Confidence in math predicts girls’ participation in STEM
A girl’s decision to take more classes in math or computer science may depend on whether she feels up to the challenge. But her confidence in her abilities may be lower than it should be. Even when male and female high school students receive the same math grades, girls tend to feel they are less competent than boys, a new study shows. And that may affect her choice to pursue science — or not.
The last years of high school and the first years of college are when girls are most likely to drip out of the science pipeline, says Lara Perez-Felkner. She’s a sociologist — someone who studies social interactions — at Florida State University in Tallahassee. “Really big choices fall during those years,” she notes. “Advanced math and science in high school often becomes optional.” And without those courses in high school, girls may continue to steer away from math- and science-heavy college majors.
Perez-Felkner and her colleagues wanted to know how students’ perception of their own abilities might influence what classes they take and careers they pursue. They turned to the Educational Longitudinal Study of 2002. This study surveyed 16,200 10th-grade students drawn from 750 U.S. schools. The students were surveyed again their senior year of high school, in college and finally 10 years later, when the they were in their late 20s.
The scientists were especially interested in how much students agreed with statements such as “I’m certain I can understand the most difficult material presented in math texts.” The responses helped the researchers assess their confidence in various subjects.

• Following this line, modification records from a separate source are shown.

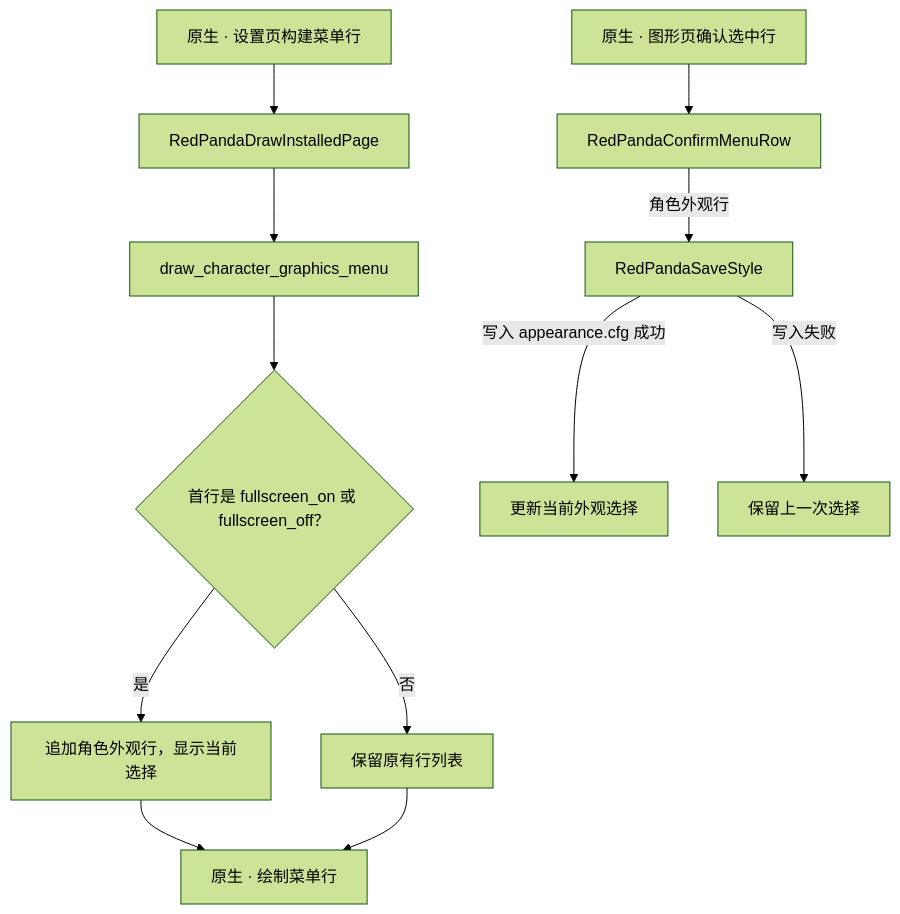
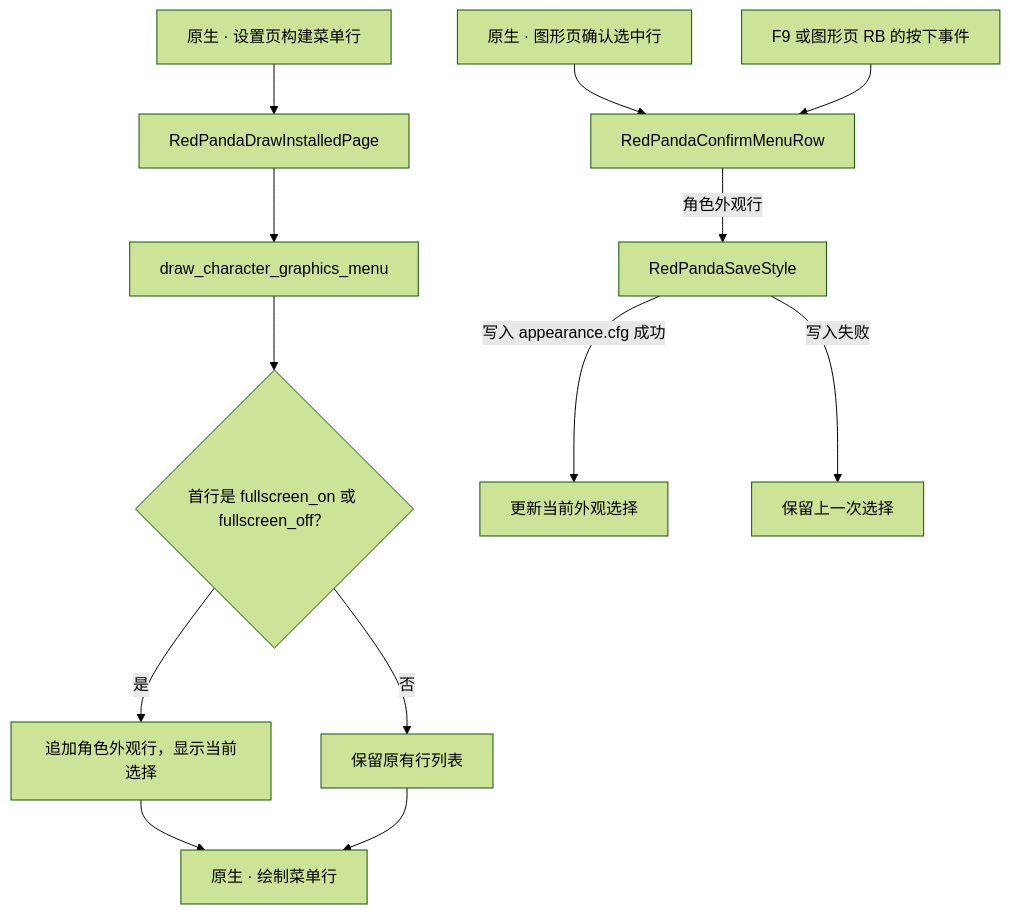
One commit to dreamstring/SinkingStarRedPanda changed the first of 3 diagrams in README.md. Above: the diagram before and after it, drawn with Mermaid (forest theme). The commit also changed other lines of this file, not shown here.

````diff
--- a/README.md
+++ b/README.md
@@ -23,14 +44,15 @@
 ```mermaid
 flowchart TD
     A["原生 · 设置页构建菜单行"] --> B["RedPandaDrawInstalledPage"]
     B --> C["draw_character_graphics_menu"]
     C --> D{"首行是 fullscreen_on 或 fullscreen_off？"}
     D -->|是| E["追加角色外观行，显示当前选择"]
     D -->|否| F["保留原有行列表"]
     E --> G["原生 · 绘制菜单行"]
     F --> G
     H["原生 · 图形页确认选中行"] --> I["RedPandaConfirmMenuRow"]
+    P["F9 或图形页 RB 的按下事件"] --> I
     I -->|角色外观行| J["RedPandaSaveStyle"]
     J -->|写入 appearance.cfg 成功| K["更新当前外观选择"]
     J -->|写入失败| L["保留上一次选择"]
 ```
````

Male and female 10th grade students had the same confidence in handling tough concepts in English, the surveys showed. But when it came to the confidence to tackle the toughest math problems, boys rated their own abilities much higher than girls — even though they were getting the same grades.
The researchers then looked at how a teen’s belief in their math abilities affected their choice to take more classes in math, physics, engineering or computer science (PEMC). These are all fields in which women are under-represented.
Math confidence predicted whether students stayed in science, technology, engineering or math (STEM). But there were differences between boys and girls. Boys with the highest belief in their own math abilities in their senior year of high school had a 19 percent chance of being in a PEMC major in college. In contrast, a similar group of girls had only a 5.6 percent chance of pursuing those same majors. Boys with the lowest confidence still had a 6.7 percent chance of choosing a PEMC major, compared with only 1.8 percent for low-confidence girls.
A girl’s chance of going into a PEMC major was also associated with how much she believed in a “growth mindset.” This is the idea that abilities, such as an ability to do math, are not fixed at birth but can be learned, like a language. Girls who believed more strongly in a growth mindset were more likely to pursue careers in the physical sciences or math. Perez-Felkner and her colleagues published their findings April 6 in Frontiers in Psychology.
It’s especially important that the study looked at how confident students were about handling the toughest problems, says Jennifer Schmidt. She’s an educational psychologist who studies how people learn. She works at Michigan State University in East Lansing. “It’s easy for everyone to have a growth mindset when the work is easy,” she notes. “Challenge is where the rubber meets the road.”
Identifying these confidence gaps is the first step to making them disappear, Perez-Felkner says. “These beliefs…aren’t fixed in stone,” she says. “It’s not a natural way of looking at the world.” Instead, girls and boys are picking up on social cues and stereotypes about what they can and can’t do. Changing those messages, she says, could give more girls a growth mindset about math. With the belief that such abilities can be learned, she says, girls can “pursue challenges feeling like they can take more risks in math and science.”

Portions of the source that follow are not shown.